The challenges buyers have are complex and Brian feels salespeople must “understand the reality of the customer” and be ready to develop a “high level of intimacy with customers” if they are to deal with the complexities. This will take organizational support and salespeople who have to shoulder the change alone will be at a significant disadvantage. Best in class organizations will provide greater support in the form of sales management, marketing, and other resources.
Brian described how in the new world of sales, marketing must play a major role in preparing salespeople to add value in sales conversations. For most sales organizations this will require that marketing makes the shift from a marketing approach to a customer approach which means treating the sales conversation as a marketing medium along with brand and other traditional marketing strategies. The focus must be on who is the customer and what the does the customer need to be successful.
Because the need for marketing to transition to a customer approach from a marketing approach is essential, I explored with Brian how he saw that in terms some of the current selling strategies that advocate that marketing provide scripts that negate or marginalize the need for a salesperson to engage a customer with a need dialogue.
When I posed this to Brian, he reinforced that the need dialogue was critical to developing the kind of “customer intimacy” he sees as essential and that salespeople must be more prepared to engage in a need dialogue and leverage but not rely on over generalizations about customer needs or priorities that are made available to them by marketing.

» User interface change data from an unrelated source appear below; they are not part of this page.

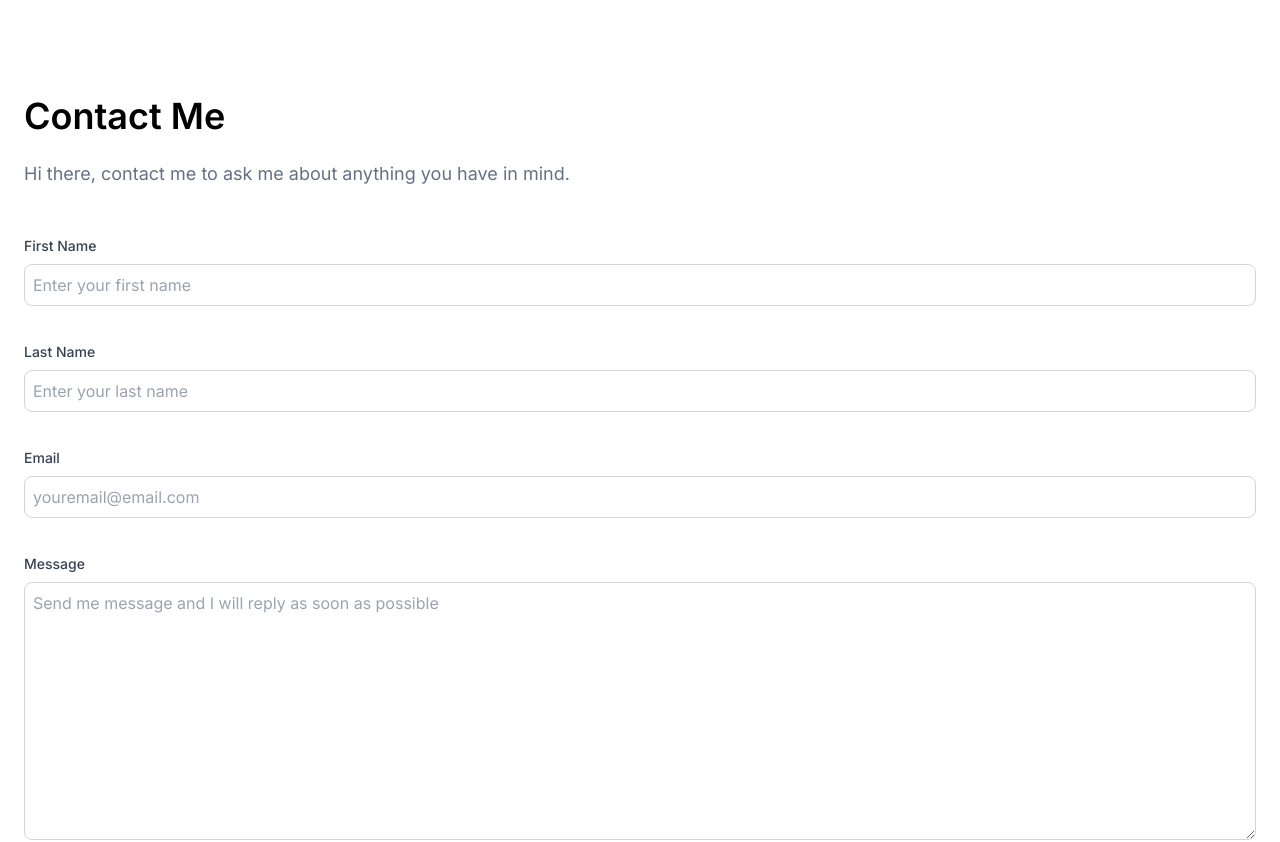
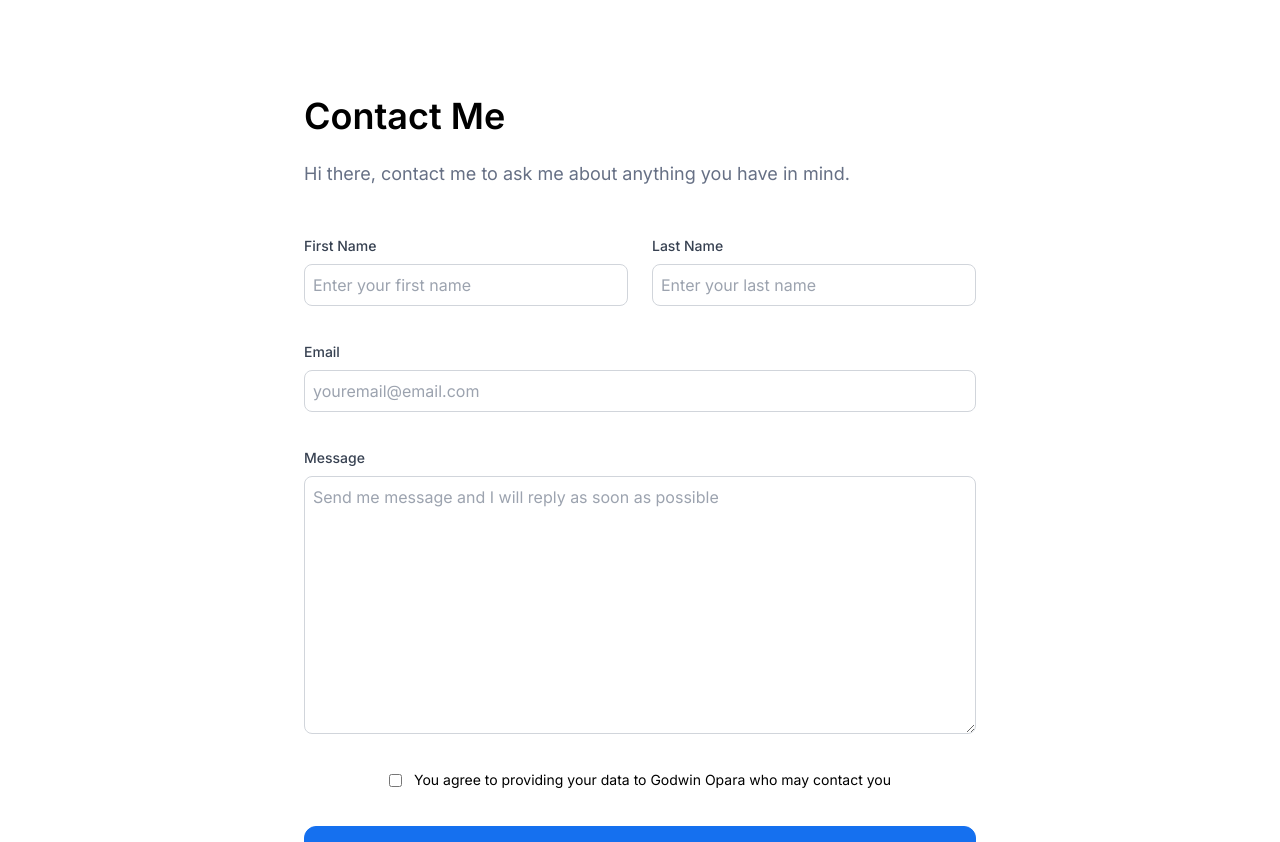
Before and after one commit to godwinopara/linktree, a React (Create React App) app: page /contact in a window 1280 px wide. Shown: the top 842 px of the page. Built offline with nearby package versions, Linux system fonts and the light colour scheme.

Commit message:
style: added maxwidth to the parent containers to make the page responsive on both mobile and desktop

```diff
--- a/src/pages/Contact.jsx
+++ b/src/pages/Contact.jsx
@@ -1,7 +1,7 @@
 const Contact = () => {
   return (
     <>
-      <header className="pt-24 px-6 mb-12">
+      <header className="pt-24 px-6 mb-12 max-w-2xxl md:mx-auto">
         <div>
           <h1 className="text-4xl font-semibold mb-6">Contact Me</h1>
           <p className="text-lg">
@@ -10,9 +10,9 @@ const Contact = () => {
         </div>
       </header>
       <main>
-        <form className="px-6 mb-24">
-          <div>
-            <div className="flex flex-col mb-9">
+        <form className="px-6 mb-24 max-w-2xxl md:mx-auto">
+          <div className="md:flex md:justify-between">
+            <div className="flex flex-col mb-9 md:w-full md:mr-6">
               <label htmlFor="firstname" className="">
                 First Name
               </label>
@@ -23,7 +23,7 @@ const Contact = () => {
                 id="first_name"
               />
             </div>
-            <div className="flex flex-col mb-9">
+            <div className="flex flex-col mb-9 md:w-full">
               <label htmlFor="lastname" className="">
                 Last Name
               </label>
@@ -66,7 +66,7 @@ const Contact = () => {
               className="mt-1"
             />
             <label htmlFor="checkbox_agree" className="text-sm ml-3">
-              You agree to providing your date to Godwin Opara who may contact
+              You agree to providing your data to Godwin Opara who may contact
               you
             </label>
           </div>
--- a/tailwind.config.js
+++ b/tailwind.config.js
@@ -10,6 +10,9 @@ module.exports = {
       spacing: {
         90: "21.44rem", // 343px
       },
+      maxWidth: {
+        "2xxl": "720px",
+      },
     },
   },
   plugins: [],
```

Another important change Brian focused on is the change that must occur in how salespeople communicate internally. He sees a need for them to clearly articulate their customers’ needs within their own organizations without being made to feel like whiners. When salespeople consistently close the feedback loop, they will provide their sales organizations with invaluable customer intelligence about customers and the changes in the marketplace.
The three major changes that sales organizations are facing – change in business, change in buyers, and change in their own sales organizations — have all converged at once to create the new and formidable challenges. But Brian sees some good news in this: Because expertise has been reset and no organization has figured it all out (yet) and all are on the same level in the need to learn and adapt, a real window of opportunity for differentiation has opened up for the sales organizations and salespeople who step up their game.
With greater preparation, knowledge, and skill salespeople can provide insight and ask focused questions around priority issues to get at the multiple perspectives and see the root of problems. Far from going in and telling customers what to do, salespeople must be able to create a vision of success with the customer based on the preparation, probing, and value add.
To conclude Brian suggests that each salesperson, sales manager, and marketer ask him/herself the question What role do I play with my customer? The answer will be different for each company and sales role but the key is to answer the question from the desk of the customer.
Brian’s dedication to sales excellence shone through without any pretense. I was particularly stuck with Brian’s thought that in our new complex sales world all of us, no matter how successful, experienced, struggling, or new to selling, take on the mentality of a toddler – fall down, get up, ask a lot of questions, and keep on learning.